_Task prompt_.
Word for word, the data below must be repeated in full; no picture is to be included.

======== Dataset excerpts

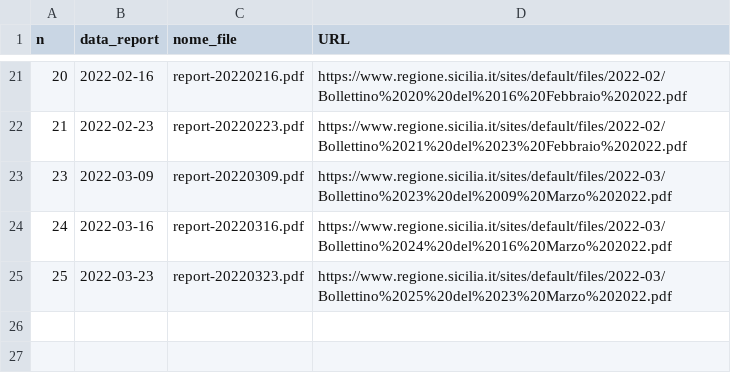
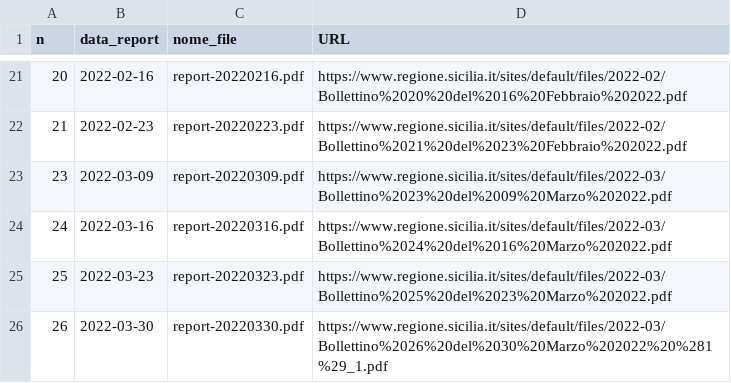
Before and after one commit to opendatasicilia/covid-open-report-sicilia, a CSV file: download/report.csv, drawn as a sheet; only a part is shown, gaps mark what is left out.

Commit message:
add report 30

```diff
--- a/download/report.csv
+++ b/download/report.csv
@@ -25 +25,2 @@ n,data_report,nome_file,URL
 25,2022-03-23,report-20220323.pdf,https://www.regione.sicilia.it/sites/default/files/2022-03/Bollettino%2025%20del%2023%20Marzo%202022.pdf
+26,2022-03-30,report-20220330.pdf,https://www.regione.sicilia.it/sites/default/files/2022-03/Bollettino%2026%20del%2030%20Marzo%202022%20%281%29_1.pdf
```
Also changed, not shown: 2 other files.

================

_Response for this exercise_.
Before and after one commit to opendatasicilia/covid-open-report-sicilia, a CSV file: download/report.csv, drawn as a sheet; only a part is shown, gaps mark what is left out.

Commit message:
add report 30

```diff
--- a/download/report.csv
+++ b/download/report.csv
@@ -25 +25,2 @@ n,data_report,nome_file,URL
 25,2022-03-23,report-20220323.pdf,https://www.regione.sicilia.it/sites/default/files/2022-03/Bollettino%2025%20del%2023%20Marzo%202022.pdf
+26,2022-03-30,report-20220330.pdf,https://www.regione.sicilia.it/sites/default/files/2022-03/Bollettino%2026%20del%2030%20Marzo%202022%20%281%29_1.pdf
```
Also changed, not shown: 2 other files.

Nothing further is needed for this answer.